(Dataset records)

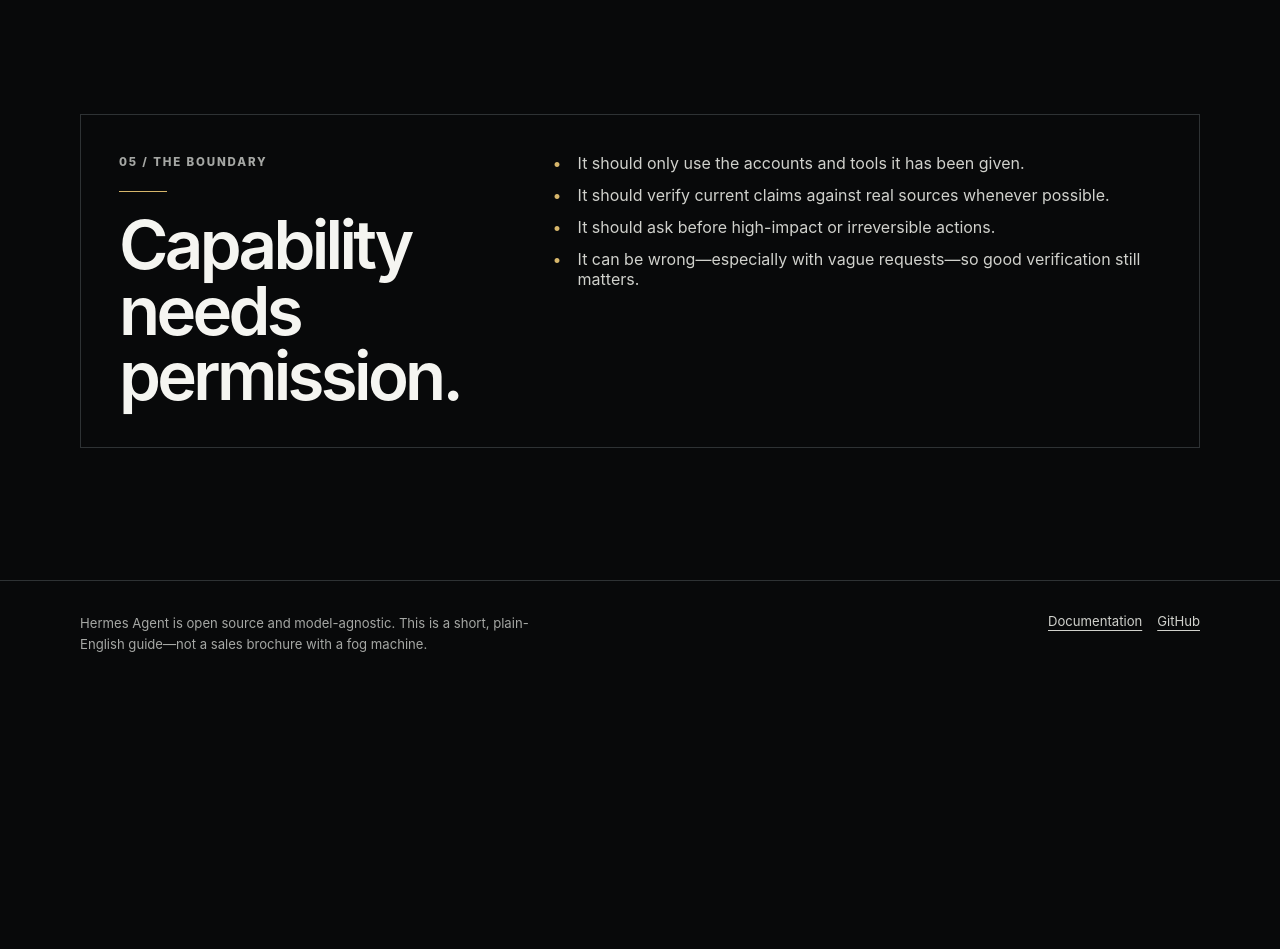
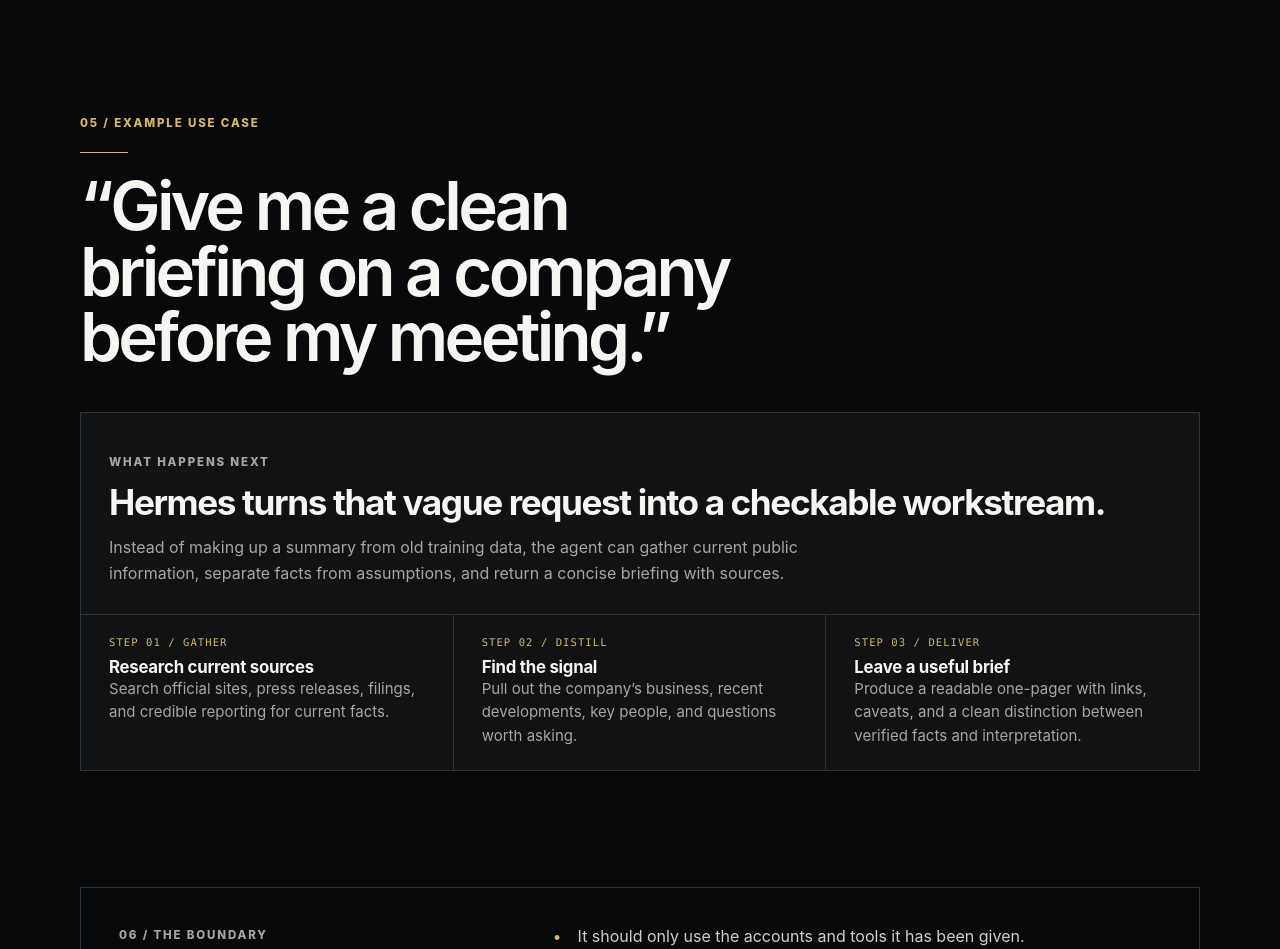
Before and after one commit to jcampion1/hermes-agent-explained, a plain HTML site: page index.html in a window 1280 px wide. Shown: the part 3435-4384 px from the top of the page. Before the commit the page ends 4126 px from the top, so only its background shows below. Drawn offline with Linux system fonts and the light colour scheme.

Commit message:
feat: add example company briefing use case

```diff
--- a/index.html
+++ b/index.html
@@ -102,6 +102,16 @@
     .capability p { margin-top: 10px; color: var(--muted); }
     .capability-label { display: block; margin-bottom: 28px; color: var(--gold); font: .66rem/1 ui-monospace, SFMono-Regular, Menlo, monospace; letter-spacing: .1em; text-transform: uppercase; }
 
+    .use-case { margin-top: 42px; border: 1px solid var(--line); background: var(--panel); }
+    .use-case-head { padding: 28px; border-bottom: 1px solid var(--line); }
+    .use-case-head h3 { margin-top: 10px; font-size: clamp(1.45rem, 4vw, 2.2rem); letter-spacing: -.04em; }
+    .use-case-head p { margin-top: 12px; max-width: 690px; color: var(--muted); }
+    .case-flow { display: grid; }
+    .case-step { padding: 22px 28px; border-bottom: 1px solid var(--line); }
+    .case-step:last-child { border-bottom: 0; }
+    .case-step span { display: block; margin-bottom: 9px; color: var(--gold); font: .66rem/1 ui-monospace, SFMono-Regular, Menlo, monospace; letter-spacing: .1em; text-transform: uppercase; }
+    .case-step p { color: var(--muted); font-size: .94rem; }
+
     .boundary { display: grid; gap: 28px; padding: 30px; border: 1px solid var(--line); background: transparent; }
     .boundary p { color: var(--muted); }
     .boundary ul { display: grid; gap: 12px; padding: 0; margin: 0; list-style: none; }
@@ -127,6 +137,9 @@
       .capabilities { grid-template-columns: repeat(3, 1fr); }
       .capability { border-bottom: 0; border-right: 1px solid var(--line); }
       .capability:last-child { border-right: 0; }
+      .case-flow { grid-template-columns: repeat(3, 1fr); }
+      .case-step { border-bottom: 0; border-right: 1px solid var(--line); }
+      .case-step:last-child { border-right: 0; }
       .boundary { grid-template-columns: .8fr 1.2fr; align-items: start; padding: 38px; }
     }
     @media (prefers-reduced-motion: reduce) { html { scroll-behavior: auto; } }
@@ -202,8 +215,26 @@
       </div>
     </section>
 
+    <section>
+      <p class="eyebrow">05 / Example use case</p>
+      <div class="rule"></div>
+      <h2>“Give me a clean briefing on a company before my meeting.”</h2>
+      <div class="use-case">
+        <div class="use-case-head">
+          <p class="eyebrow">What happens next</p>
+          <h3>Hermes turns that vague request into a checkable workstream.</h3>
+          <p>Instead of making up a summary from old training data, the agent can gather current public information, separate facts from assumptions, and return a concise briefing with sources.</p>
+        </div>
+        <div class="case-flow">
+          <article class="case-step"><span>Step 01 / Gather</span><h3>Research current sources</h3><p>Search official sites, press releases, filings, and credible reporting for current facts.</p></article>
+          <article class="case-step"><span>Step 02 / Distill</span><h3>Find the signal</h3><p>Pull out the company’s business, recent developments, key people, and questions worth asking.</p></article>
+          <article class="case-step"><span>Step 03 / Deliver</span><h3>Leave a useful brief</h3><p>Produce a readable one-pager with links, caveats, and a clean distinction between verified facts and interpretation.</p></article>
+        </div>
+      </div>
+    </section>
+
     <section class="boundary">
-      <div><p class="eyebrow">05 / The boundary</p><div class="rule"></div><h2>Capability needs permission.</h2></div>
+      <div><p class="eyebrow">06 / The boundary</p><div class="rule"></div><h2>Capability needs permission.</h2></div>
       <ul>
         <li>It should only use the accounts and tools it has been given.</li>
         <li>It should verify current claims against real sources whenever possible.</li>
```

Requirement
Each line of the data in which the string "flow" appears needs to be copied.

Task response
+    .case-flow { display: grid; }
+      .case-flow { grid-template-columns: repeat(3, 1fr); }
+        <div class="case-flow">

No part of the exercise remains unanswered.